It was a disturbing call I received several years ago. His mother phoned to say Gary was in jail. Gary had grown up in our church and joined the U.S. Army. On a weekend leave, he decided he wasn’t going back. So the Army and the rental car agency pressed charges and he was in jail. Of course I went to see him and offered what comfort and counsel I could. Gary is the only person I’ve known personally who went AWOL—absent without leave.
The “poster child” for going AWOL in the New Testament is John Mark. He accompanied Paul and Barnabas on their first missionary journey as far as the Roman province of Asia Minor, then decided to go home. Luke, the chronicler, doesn’t tell us whether Mark was sick, homesick, angry, discouraged or in love. But for whatever reason he abandoned the journey of a lifetime.
Mark missed a great adventure. Christians often speculate about spending an afternoon or a day with the Apostle Paul to seek spiritual understanding. Mark had opportunity to spend several days with this Christian leader but chose something of lesser importance to occupy his time.
Mark missed a great decision. It was on this journey that Paul decided he’d stop preaching first to the Jews and become the apostle to the Gentiles.
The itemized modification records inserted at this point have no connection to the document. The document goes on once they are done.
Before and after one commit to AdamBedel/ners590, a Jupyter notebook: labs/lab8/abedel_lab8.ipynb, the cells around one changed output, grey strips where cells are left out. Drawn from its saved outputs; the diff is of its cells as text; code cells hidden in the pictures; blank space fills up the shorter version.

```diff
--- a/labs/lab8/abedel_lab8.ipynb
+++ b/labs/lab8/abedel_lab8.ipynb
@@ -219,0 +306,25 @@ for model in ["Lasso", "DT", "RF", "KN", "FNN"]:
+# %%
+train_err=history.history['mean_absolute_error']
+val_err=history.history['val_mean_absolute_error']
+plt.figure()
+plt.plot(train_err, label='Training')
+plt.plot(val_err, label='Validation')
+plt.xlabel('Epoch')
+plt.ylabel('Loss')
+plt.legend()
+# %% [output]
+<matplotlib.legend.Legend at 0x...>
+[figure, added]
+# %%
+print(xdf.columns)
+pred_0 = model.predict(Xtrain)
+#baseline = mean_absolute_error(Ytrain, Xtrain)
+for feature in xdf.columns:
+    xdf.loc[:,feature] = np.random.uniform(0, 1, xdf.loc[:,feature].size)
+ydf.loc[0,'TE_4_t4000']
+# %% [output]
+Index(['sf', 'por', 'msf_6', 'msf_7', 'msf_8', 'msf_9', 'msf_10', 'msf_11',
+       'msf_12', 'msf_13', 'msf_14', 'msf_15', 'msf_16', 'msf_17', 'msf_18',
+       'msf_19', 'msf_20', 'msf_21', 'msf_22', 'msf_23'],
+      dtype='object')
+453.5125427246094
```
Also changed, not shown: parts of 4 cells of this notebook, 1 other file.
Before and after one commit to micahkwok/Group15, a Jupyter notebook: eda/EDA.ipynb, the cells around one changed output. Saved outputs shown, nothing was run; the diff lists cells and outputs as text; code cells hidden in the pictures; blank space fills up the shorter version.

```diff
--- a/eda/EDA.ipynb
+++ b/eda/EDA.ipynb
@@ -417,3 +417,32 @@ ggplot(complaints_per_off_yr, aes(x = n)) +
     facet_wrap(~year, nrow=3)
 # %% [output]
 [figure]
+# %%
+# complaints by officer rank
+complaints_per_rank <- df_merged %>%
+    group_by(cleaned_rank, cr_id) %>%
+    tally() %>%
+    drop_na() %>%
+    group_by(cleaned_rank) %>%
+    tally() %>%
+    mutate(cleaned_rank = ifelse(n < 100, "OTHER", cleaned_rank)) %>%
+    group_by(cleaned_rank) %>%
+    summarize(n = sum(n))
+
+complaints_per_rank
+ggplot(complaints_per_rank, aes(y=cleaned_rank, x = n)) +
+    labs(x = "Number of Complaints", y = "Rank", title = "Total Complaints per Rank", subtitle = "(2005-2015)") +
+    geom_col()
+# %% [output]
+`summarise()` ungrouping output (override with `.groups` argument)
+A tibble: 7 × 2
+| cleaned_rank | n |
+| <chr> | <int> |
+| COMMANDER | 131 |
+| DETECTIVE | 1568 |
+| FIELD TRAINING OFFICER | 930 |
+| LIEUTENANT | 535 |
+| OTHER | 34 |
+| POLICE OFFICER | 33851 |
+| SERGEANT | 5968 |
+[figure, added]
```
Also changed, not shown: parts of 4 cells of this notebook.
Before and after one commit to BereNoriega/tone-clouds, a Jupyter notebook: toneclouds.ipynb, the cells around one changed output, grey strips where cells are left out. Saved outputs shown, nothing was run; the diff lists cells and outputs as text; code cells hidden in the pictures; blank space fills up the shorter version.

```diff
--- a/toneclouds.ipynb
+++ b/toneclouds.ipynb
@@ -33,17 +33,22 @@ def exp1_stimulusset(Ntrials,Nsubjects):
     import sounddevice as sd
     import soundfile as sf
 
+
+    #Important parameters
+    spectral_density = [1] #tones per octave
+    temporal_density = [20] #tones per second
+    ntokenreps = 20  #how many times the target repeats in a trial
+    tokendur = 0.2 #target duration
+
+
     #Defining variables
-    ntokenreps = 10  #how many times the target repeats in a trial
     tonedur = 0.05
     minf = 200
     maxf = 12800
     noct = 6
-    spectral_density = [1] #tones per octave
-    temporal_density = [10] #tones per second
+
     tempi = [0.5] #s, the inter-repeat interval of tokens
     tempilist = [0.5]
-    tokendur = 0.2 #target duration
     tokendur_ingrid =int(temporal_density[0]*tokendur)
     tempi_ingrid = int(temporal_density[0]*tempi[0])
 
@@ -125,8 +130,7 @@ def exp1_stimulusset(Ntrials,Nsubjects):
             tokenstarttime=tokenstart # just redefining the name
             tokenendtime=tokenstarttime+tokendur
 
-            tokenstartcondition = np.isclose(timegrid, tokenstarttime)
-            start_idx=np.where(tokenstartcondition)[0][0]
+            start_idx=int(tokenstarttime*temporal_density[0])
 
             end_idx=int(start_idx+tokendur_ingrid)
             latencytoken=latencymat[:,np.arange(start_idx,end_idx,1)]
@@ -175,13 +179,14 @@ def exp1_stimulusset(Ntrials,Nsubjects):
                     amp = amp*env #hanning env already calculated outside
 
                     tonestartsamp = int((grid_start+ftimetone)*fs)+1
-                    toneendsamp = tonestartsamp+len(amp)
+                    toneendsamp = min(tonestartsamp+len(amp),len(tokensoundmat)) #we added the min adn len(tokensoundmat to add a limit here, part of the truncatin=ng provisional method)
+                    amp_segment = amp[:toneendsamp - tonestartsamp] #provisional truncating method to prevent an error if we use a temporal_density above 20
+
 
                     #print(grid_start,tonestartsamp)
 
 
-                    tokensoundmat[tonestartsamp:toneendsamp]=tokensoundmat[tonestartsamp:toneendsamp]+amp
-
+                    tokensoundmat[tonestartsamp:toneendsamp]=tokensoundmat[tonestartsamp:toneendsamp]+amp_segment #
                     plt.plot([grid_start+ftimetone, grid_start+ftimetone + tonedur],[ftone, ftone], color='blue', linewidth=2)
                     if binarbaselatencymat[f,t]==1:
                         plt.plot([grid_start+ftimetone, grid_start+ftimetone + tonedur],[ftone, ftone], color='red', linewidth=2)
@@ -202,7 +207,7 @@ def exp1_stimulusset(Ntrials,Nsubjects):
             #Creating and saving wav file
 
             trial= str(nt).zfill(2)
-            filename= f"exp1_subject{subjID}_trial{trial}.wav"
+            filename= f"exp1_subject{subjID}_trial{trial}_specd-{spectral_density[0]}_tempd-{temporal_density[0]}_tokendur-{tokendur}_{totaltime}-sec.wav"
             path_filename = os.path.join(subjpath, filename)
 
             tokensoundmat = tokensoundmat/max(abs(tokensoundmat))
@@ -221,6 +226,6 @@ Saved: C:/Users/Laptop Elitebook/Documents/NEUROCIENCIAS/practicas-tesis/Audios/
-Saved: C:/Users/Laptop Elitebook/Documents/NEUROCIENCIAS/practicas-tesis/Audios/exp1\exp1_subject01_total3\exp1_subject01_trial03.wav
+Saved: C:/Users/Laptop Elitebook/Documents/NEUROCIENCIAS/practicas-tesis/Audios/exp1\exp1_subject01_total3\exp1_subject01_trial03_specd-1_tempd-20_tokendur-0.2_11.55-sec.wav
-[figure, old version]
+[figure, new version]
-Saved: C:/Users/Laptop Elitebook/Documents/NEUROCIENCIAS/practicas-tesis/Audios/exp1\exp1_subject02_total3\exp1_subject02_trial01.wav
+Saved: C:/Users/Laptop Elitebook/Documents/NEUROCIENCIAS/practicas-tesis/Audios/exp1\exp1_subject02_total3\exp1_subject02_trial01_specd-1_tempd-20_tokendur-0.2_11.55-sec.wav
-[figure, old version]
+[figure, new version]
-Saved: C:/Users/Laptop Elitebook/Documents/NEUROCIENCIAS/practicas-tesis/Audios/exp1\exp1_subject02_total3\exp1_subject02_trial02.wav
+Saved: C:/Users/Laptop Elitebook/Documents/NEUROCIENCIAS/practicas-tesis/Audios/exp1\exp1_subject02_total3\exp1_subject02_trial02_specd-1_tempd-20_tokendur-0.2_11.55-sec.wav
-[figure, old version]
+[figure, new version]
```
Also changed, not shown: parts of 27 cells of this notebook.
After he and Barnabas returned home, they were instrumental in bringing the mother church in Jerusalem together to hear this issue. Peter, too, offered his own insight into how God was working among those formerly considered pagans. The church finally “got it.” They realized one didn’t have to become a Jew before trusting Christ as the messiah.
Mark didn’t miss the grace of God. He later reconciled with Paul in a way we don’t know. Paul asked the Colossians to “receive him as you would me,” and asked Timothy to bring Mark to visit him in prison before he died. And Peter called Mark “my son” in the faith. Christian tradition is that Mark served as Peter’s interpreter and wrote down the things Peter preached after the apostle died; thus the Gospel of Mark is the story of Jesus from a primary source.
Christians who quit in their walk can learn a lesson from Mark. No one is beyond the grace and forgiveness of God. The Lord invites us back and welcomes us back. Luke described this in his gospel as a God who runs. The loving father didn’t wait for his son to find him; he ran to meet him and to restore him. Aristotle said a proper man never runs in public. What a concept to think of a God who runs to us when we come home.
Reflections is a weekly devotional column written by Michael J. Brooks, pastor of the Siluria Baptist Church in Alabaster, Ala. The church’s website is siluriabaptist.com.